Your instructions ▸ Return all the data verbatim but without images.

Extracted material ▸
-=-=-

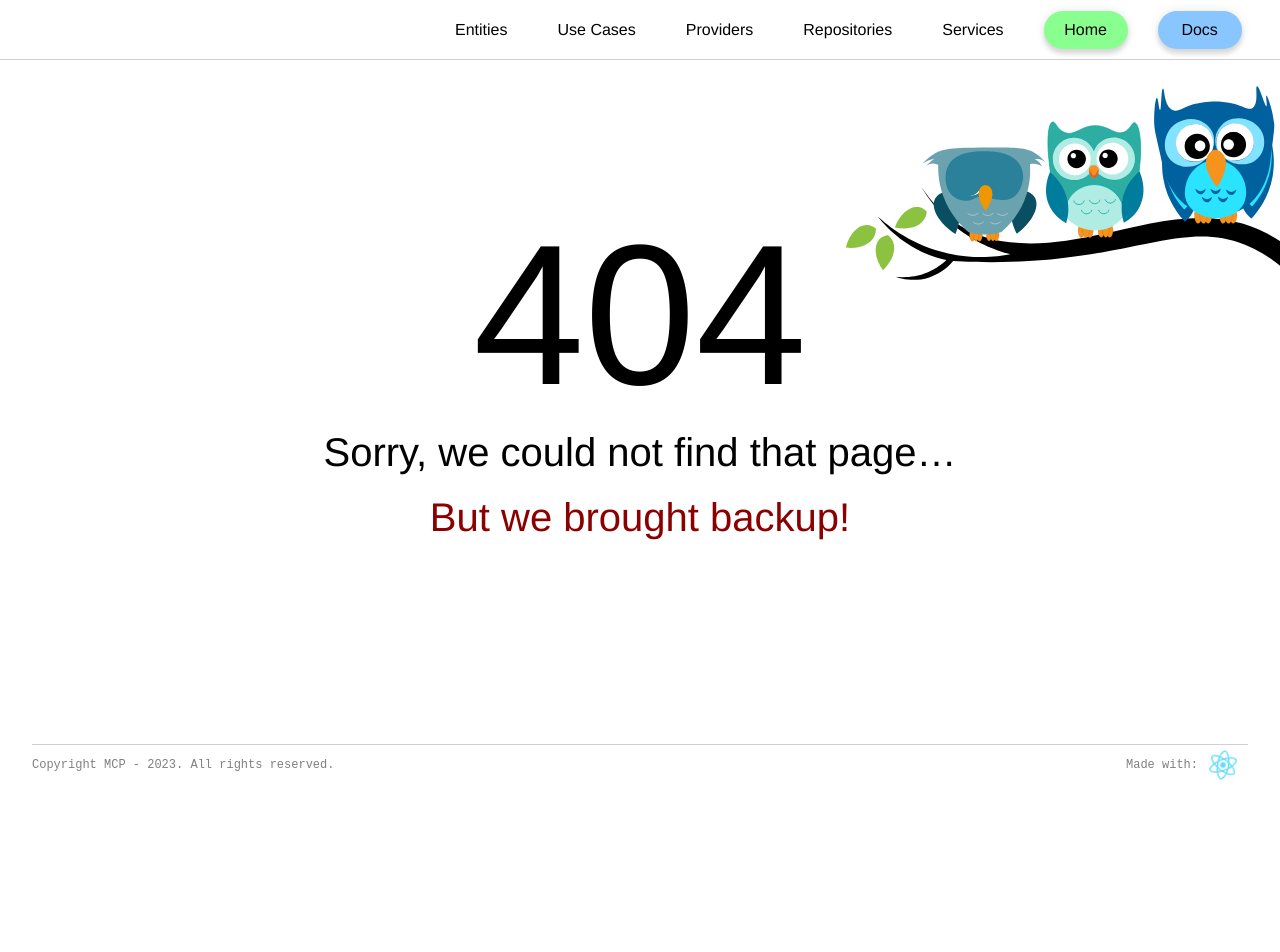
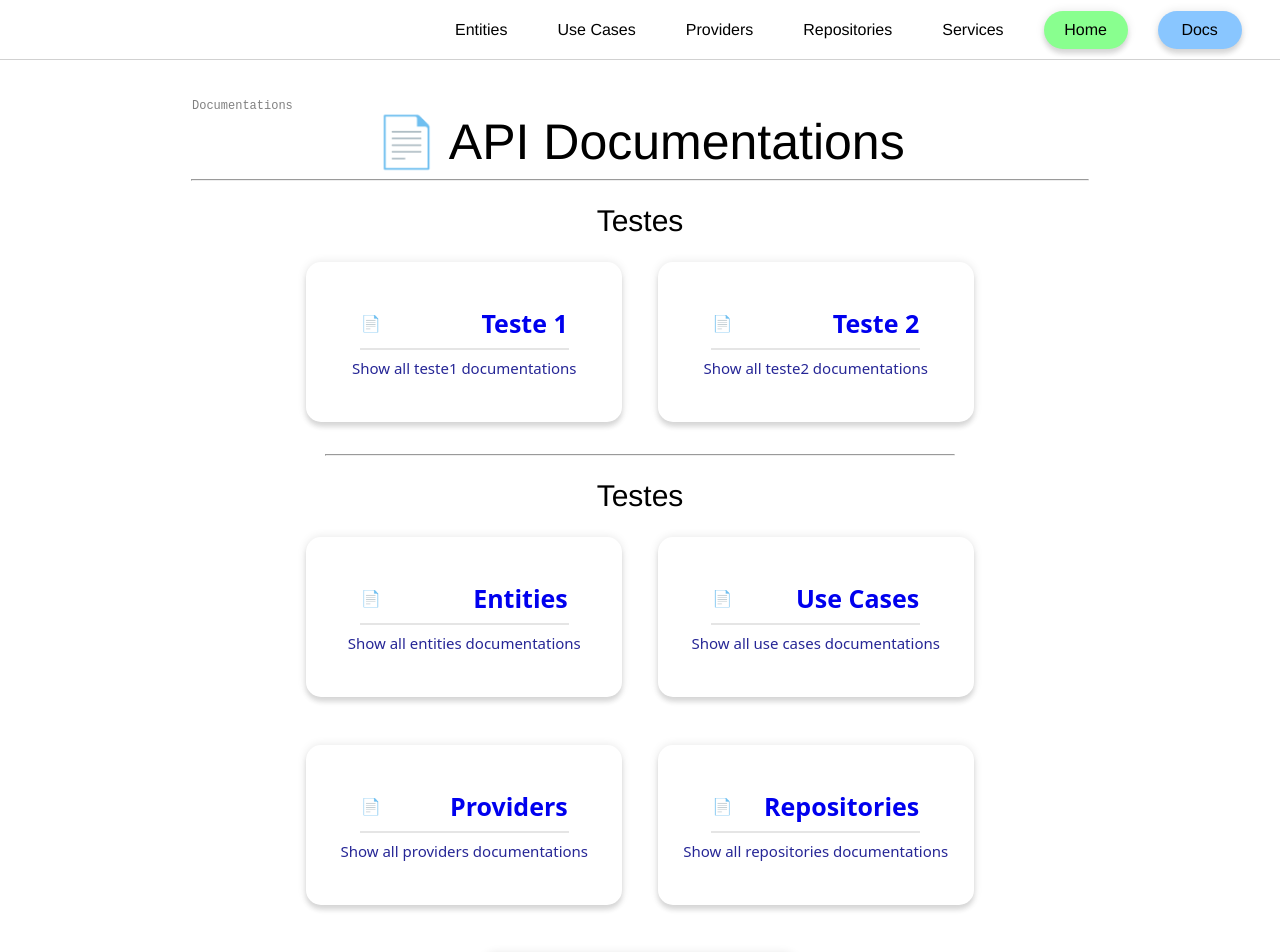
Before and after one commit to matheuscpellanda/erp-api-documentation, a React (Create React App) app: page /erp-api-documentation/docs in a window 1280 px wide. Before the commit this address had no page. Shown: the top 952 px of the page. Before the commit the page ends 800 px from the top, so only its background shows below. Built offline with nearby package versions, Linux system fonts and the light colour scheme.

Commit message:
Updated path

```diff
--- a/package.json
+++ b/package.json
@@ -1,8 +1,8 @@
 {
-  "name": "doc-reference-api",
+  "name": "erp-api-documentation",
   "version": "1.0.0",
   "private": false,
-  "homepage": "https://matheuscpellanda.github.io/doc-reference-api/",
+  "homepage": "https://matheuscpellanda.github.io/erp-api-documentation/",
   "dependencies": {
     "@testing-library/jest-dom": "^5.16.5",
     "@testing-library/react": "^13.4.0",
--- a/src/components/Content.jsx
+++ b/src/components/Content.jsx
@@ -10,10 +10,10 @@ export default class Content extends Component {
   render() {
     return (
       <Switch>
-        <Route exact path="/doc-reference-api/" component={Home} />
-        <Route exact path="/doc-reference-api/entities" component={Entities} />
-        <Route exact path="/doc-reference-api/entities/:entity" component={Entity} />
-        <Route exact path="/doc-reference-api/docs" component={Documentations} />
+        <Route exact path="/erp-api-documentation/" component={Home} />
+        <Route exact path="/erp-api-documentation/entities" component={Entities} />
+        <Route exact path="/erp-api-documentation/entities/:entity" component={Entity} />
+        <Route exact path="/erp-api-documentation/docs" component={Documentations} />
         <Route path="*" component={NotFound} />
       </Switch>
     );
--- a/src/components/EntitySidebar.jsx
+++ b/src/components/EntitySidebar.jsx
@@ -35,7 +35,7 @@ export default class EntitySidebar extends Component {
             <Link
               key={entity}
               className={selected === entity.toLowerCase() ? 'link-sidebar selected' : 'link-sidebar'}
-              to={`/doc-reference-api/entities/${entity.toLowerCase()}`}
+              to={`/erp-api-documentation/entities/${entity.toLowerCase()}`}
             >
               { entity }
             </Link>
--- a/src/components/Header.jsx
+++ b/src/components/Header.jsx
@@ -7,13 +7,13 @@ export default class Header extends Component {
     return (
       <header className="main-header">
         <div className="row gap">
-          <Link to="/doc-reference-api/entities" className="header-secondary">Entities</Link>
+          <Link to="/erp-api-documentation/entities" className="header-secondary">Entities</Link>
           <Link to="/*" className="header-secondary">Use Cases</Link>
           <Link to="/*" className="header-secondary">Providers</Link>
           <Link to="/*" className="header-secondary">Repositories</Link>
           <Link to="/*" className="header-secondary">Services</Link>
-          <Link to="/doc-reference-api/" className="header-primary">Home</Link>
-          <Link to="/doc-reference-api/docs" className="header-primary">Docs</Link>
+          <Link to="/erp-api-documentation/" className="header-primary">Home</Link>
+          <Link to="/erp-api-documentation/docs" className="header-primary">Docs</Link>
         </div>
       </header>
     );
--- a/src/index.js
+++ b/src/index.js
@@ -8,7 +8,7 @@ const root = ReactDOM.createRoot(document.getElementById('root'));
 root.render(
   <React.StrictMode>
     <App />
-  </React.StrictMode>
+  </React.StrictMode>,
 );
 
 reportWebVitals();
--- a/src/pages/Documentations.jsx
+++ b/src/pages/Documentations.jsx
@@ -16,7 +16,7 @@ export default class Documentations extends Component {
             <hr />
             <h2>Testes</h2>
             <section>
-              <Link className="doc-box" to="/doc-reference-api/services">
+              <Link className="doc-box" to="/erp-api-documentation/services">
                 <div className="row">
                   📄️
                   <h2>Teste 1</h2>
@@ -24,7 +24,7 @@ export default class Documentations extends Component {
                 <hr />
                 <h3>Show all teste1 documentations</h3>
               </Link>
-              <Link className="doc-box" to="/doc-reference-api/services">
+              <Link className="doc-box" to="/erp-api-documentation/services">
                 <div className="row">
                   📄️
                   <h2>Teste 2</h2>
@@ -36,7 +36,7 @@ export default class Documentations extends Component {
             </section>
             <h2>Testes</h2>
             <section>
-              <Link className="doc-box" to="/doc-reference-api/entities">
+              <Link className="doc-box" to="/erp-api-documentation/entities">
                 <div className="row">
                   📄️
                   <h2>Entities</h2>
@@ -44,7 +44,7 @@ export default class Documentations extends Component {
                 <hr />
                 <h3>Show all entities documentations</h3>
               </Link>
-              <Link className="doc-box" to="/doc-reference-api/usecases">
+              <Link className="doc-box" to="/erp-api-documentation/usecases">
                 <div className="row">
                   📄️
                   <h2>Use Cases</h2>
@@ -52,7 +52,7 @@ export default class Documentations extends Component {
                 <hr />
                 <h3>Show all use cases documentations</h3>
               </Link>
-              <Link className="doc-box" to="/doc-reference-api/providers">
+              <Link className="doc-box" to="/erp-api-documentation/providers">
                 <div className="row">
                   📄️
                   <h2>Providers</h2>
@@ -60,7 +60,7 @@ export default class Documentations extends Component {
                 <hr />
                 <h3>Show all providers documentations</h3>
               </Link>
-              <Link className="doc-box" to="/doc-reference-api/repositories">
+              <Link className="doc-box" to="/erp-api-documentation/repositories">
                 <div className="row">
                   📄️
                   <h2>Repositories</h2>
@@ -68,7 +68,7 @@ export default class Documentations extends Component {
                 <hr />
                 <h3>Show all repositories documentations</h3>
               </Link>
-              <Link className="doc-box" to="/doc-reference-api/services">
+              <Link className="doc-box" to="/erp-api-documentation/services">
                 <div className="row">
                   📄️
                   <h2>Services</h2>
--- a/src/pages/Entities.jsx
+++ b/src/pages/Entities.jsx
@@ -33,12 +33,12 @@ export default class Entities extends Component {
               </section>
             </div>
             <div className="row">
-              <button type="button" className="button-previous-entity" onClick={() => { history.push('/doc-reference-api/'); }}>
+              <button type="button" className="button-previous-entity" onClick={() => { history.push('/erp-api-documentation/'); }}>
                 {'<'}
                 {' '}
                 Home
               </button>
-              <button type="button" className="button-next-entity" onClick={() => { history.push('/doc-reference-api/entities/orders'); }}>
+              <button type="button" className="button-next-entity" onClick={() => { history.push('/erp-api-documentation/entities/orders'); }}>
                 Orders
                 {' '}
                 {'>'}
--- a/src/pages/Entity.jsx
+++ b/src/pages/Entity.jsx
@@ -29,10 +29,10 @@ export default class Entity extends Component {
     for (const route of Object.keys(this.DEFAULT_ROUTE)) {
       delete this.DEFAULT_ROUTE[route];
     }
-    this.DEFAULT_ROUTE.entities = '/doc-reference-api/entities/';
+    this.DEFAULT_ROUTE.entities = '/erp-api-documentation/entities/';
     const variables = Object.keys(entitiesVariables);
     variables.forEach((variable) => {
-      this.DEFAULT_ROUTE[variable] = `/doc-reference-api/entities/${variable}`;
+      this.DEFAULT_ROUTE[variable] = `/erp-api-documentation/entities/${variable}`;
     });
   };
 
```
Also changed, not shown: 2 other files (tests, documents, lock files or other folders).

-=-=-

Output for this exercise ▸
Before and after one commit to matheuscpellanda/erp-api-documentation, a React (Create React App) app: page /erp-api-documentation/docs in a window 1280 px wide. Before the commit this address had no page. Shown: the top 952 px of the page. Before the commit the page ends 800 px from the top, so only its background shows below. Built offline with nearby package versions, Linux system fonts and the light colour scheme.

Commit message:
Updated path

```diff
--- a/package.json
+++ b/package.json
@@ -1,8 +1,8 @@
 {
-  "name": "doc-reference-api",
+  "name": "erp-api-documentation",
   "version": "1.0.0",
   "private": false,
-  "homepage": "https://matheuscpellanda.github.io/doc-reference-api/",
+  "homepage": "https://matheuscpellanda.github.io/erp-api-documentation/",
   "dependencies": {
     "@testing-library/jest-dom": "^5.16.5",
     "@testing-library/react": "^13.4.0",
--- a/src/components/Content.jsx
+++ b/src/components/Content.jsx
@@ -10,10 +10,10 @@ export default class Content extends Component {
   render() {
     return (
       <Switch>
-        <Route exact path="/doc-reference-api/" component={Home} />
-        <Route exact path="/doc-reference-api/entities" component={Entities} />
-        <Route exact path="/doc-reference-api/entities/:entity" component={Entity} />
-        <Route exact path="/doc-reference-api/docs" component={Documentations} />
+        <Route exact path="/erp-api-documentation/" component={Home} />
+        <Route exact path="/erp-api-documentation/entities" component={Entities} />
+        <Route exact path="/erp-api-documentation/entities/:entity" component={Entity} />
+        <Route exact path="/erp-api-documentation/docs" component={Documentations} />
         <Route path="*" component={NotFound} />
       </Switch>
     );
--- a/src/components/EntitySidebar.jsx
+++ b/src/components/EntitySidebar.jsx
@@ -35,7 +35,7 @@ export default class EntitySidebar extends Component {
             <Link
               key={entity}
               className={selected === entity.toLowerCase() ? 'link-sidebar selected' : 'link-sidebar'}
-              to={`/doc-reference-api/entities/${entity.toLowerCase()}`}
+              to={`/erp-api-documentation/entities/${entity.toLowerCase()}`}
             >
               { entity }
             </Link>
--- a/src/components/Header.jsx
+++ b/src/components/Header.jsx
@@ -7,13 +7,13 @@ export default class Header extends Component {
     return (
       <header className="main-header">
         <div className="row gap">
-          <Link to="/doc-reference-api/entities" className="header-secondary">Entities</Link>
+          <Link to="/erp-api-documentation/entities" className="header-secondary">Entities</Link>
           <Link to="/*" className="header-secondary">Use Cases</Link>
           <Link to="/*" className="header-secondary">Providers</Link>
           <Link to="/*" className="header-secondary">Repositories</Link>
           <Link to="/*" className="header-secondary">Services</Link>
-          <Link to="/doc-reference-api/" className="header-primary">Home</Link>
-          <Link to="/doc-reference-api/docs" className="header-primary">Docs</Link>
+          <Link to="/erp-api-documentation/" className="header-primary">Home</Link>
+          <Link to="/erp-api-documentation/docs" className="header-primary">Docs</Link>
         </div>
       </header>
     );
--- a/src/index.js
+++ b/src/index.js
@@ -8,7 +8,7 @@ const root = ReactDOM.createRoot(document.getElementById('root'));
 root.render(
   <React.StrictMode>
     <App />
-  </React.StrictMode>
+  </React.StrictMode>,
 );
 
 reportWebVitals();
--- a/src/pages/Documentations.jsx
+++ b/src/pages/Documentations.jsx
@@ -16,7 +16,7 @@ export default class Documentations extends Component {
             <hr />
             <h2>Testes</h2>
             <section>
-              <Link className="doc-box" to="/doc-reference-api/services">
+              <Link className="doc-box" to="/erp-api-documentation/services">
                 <div className="row">
                   📄️
                   <h2>Teste 1</h2>
@@ -24,7 +24,7 @@ export default class Documentations extends Component {
                 <hr />
                 <h3>Show all teste1 documentations</h3>
               </Link>
-              <Link className="doc-box" to="/doc-reference-api/services">
+              <Link className="doc-box" to="/erp-api-documentation/services">
                 <div className="row">
                   📄️
                   <h2>Teste 2</h2>
@@ -36,7 +36,7 @@ export default class Documentations extends Component {
             </section>
             <h2>Testes</h2>
             <section>
-              <Link className="doc-box" to="/doc-reference-api/entities">
+              <Link className="doc-box" to="/erp-api-documentation/entities">
                 <div className="row">
                   📄️
                   <h2>Entities</h2>
@@ -44,7 +44,7 @@ export default class Documentations extends Component {
                 <hr />
                 <h3>Show all entities documentations</h3>
               </Link>
-              <Link className="doc-box" to="/doc-reference-api/usecases">
+              <Link className="doc-box" to="/erp-api-documentation/usecases">
                 <div className="row">
                   📄️
                   <h2>Use Cases</h2>
@@ -52,7 +52,7 @@ export default class Documentations extends Component {
                 <hr />
                 <h3>Show all use cases documentations</h3>
               </Link>
-              <Link className="doc-box" to="/doc-reference-api/providers">
+              <Link className="doc-box" to="/erp-api-documentation/providers">
                 <div className="row">
                   📄️
                   <h2>Providers</h2>
@@ -60,7 +60,7 @@ export default class Documentations extends Component {
                 <hr />
                 <h3>Show all providers documentations</h3>
               </Link>
-              <Link className="doc-box" to="/doc-reference-api/repositories">
+              <Link className="doc-box" to="/erp-api-documentation/repositories">
                 <div className="row">
                   📄️
                   <h2>Repositories</h2>
@@ -68,7 +68,7 @@ export default class Documentations extends Component {
                 <hr />
                 <h3>Show all repositories documentations</h3>
               </Link>
-              <Link className="doc-box" to="/doc-reference-api/services">
+              <Link className="doc-box" to="/erp-api-documentation/services">
                 <div className="row">
                   📄️
                   <h2>Services</h2>
--- a/src/pages/Entities.jsx
+++ b/src/pages/Entities.jsx
@@ -33,12 +33,12 @@ export default class Entities extends Component {
               </section>
             </div>
             <div className="row">
-              <button type="button" className="button-previous-entity" onClick={() => { history.push('/doc-reference-api/'); }}>
+              <button type="button" className="button-previous-entity" onClick={() => { history.push('/erp-api-documentation/'); }}>
                 {'<'}
                 {' '}
                 Home
               </button>
-              <button type="button" className="button-next-entity" onClick={() => { history.push('/doc-reference-api/entities/orders'); }}>
+              <button type="button" className="button-next-entity" onClick={() => { history.push('/erp-api-documentation/entities/orders'); }}>
                 Orders
                 {' '}
                 {'>'}
--- a/src/pages/Entity.jsx
+++ b/src/pages/Entity.jsx
@@ -29,10 +29,10 @@ export default class Entity extends Component {
     for (const route of Object.keys(this.DEFAULT_ROUTE)) {
       delete this.DEFAULT_ROUTE[route];
     }
-    this.DEFAULT_ROUTE.entities = '/doc-reference-api/entities/';
+    this.DEFAULT_ROUTE.entities = '/erp-api-documentation/entities/';
     const variables = Object.keys(entitiesVariables);
     variables.forEach((variable) => {
-      this.DEFAULT_ROUTE[variable] = `/doc-reference-api/entities/${variable}`;
+      this.DEFAULT_ROUTE[variable] = `/erp-api-documentation/entities/${variable}`;
     });
   };
 
```
Also changed, not shown: 2 other files (tests, documents, lock files or other folders).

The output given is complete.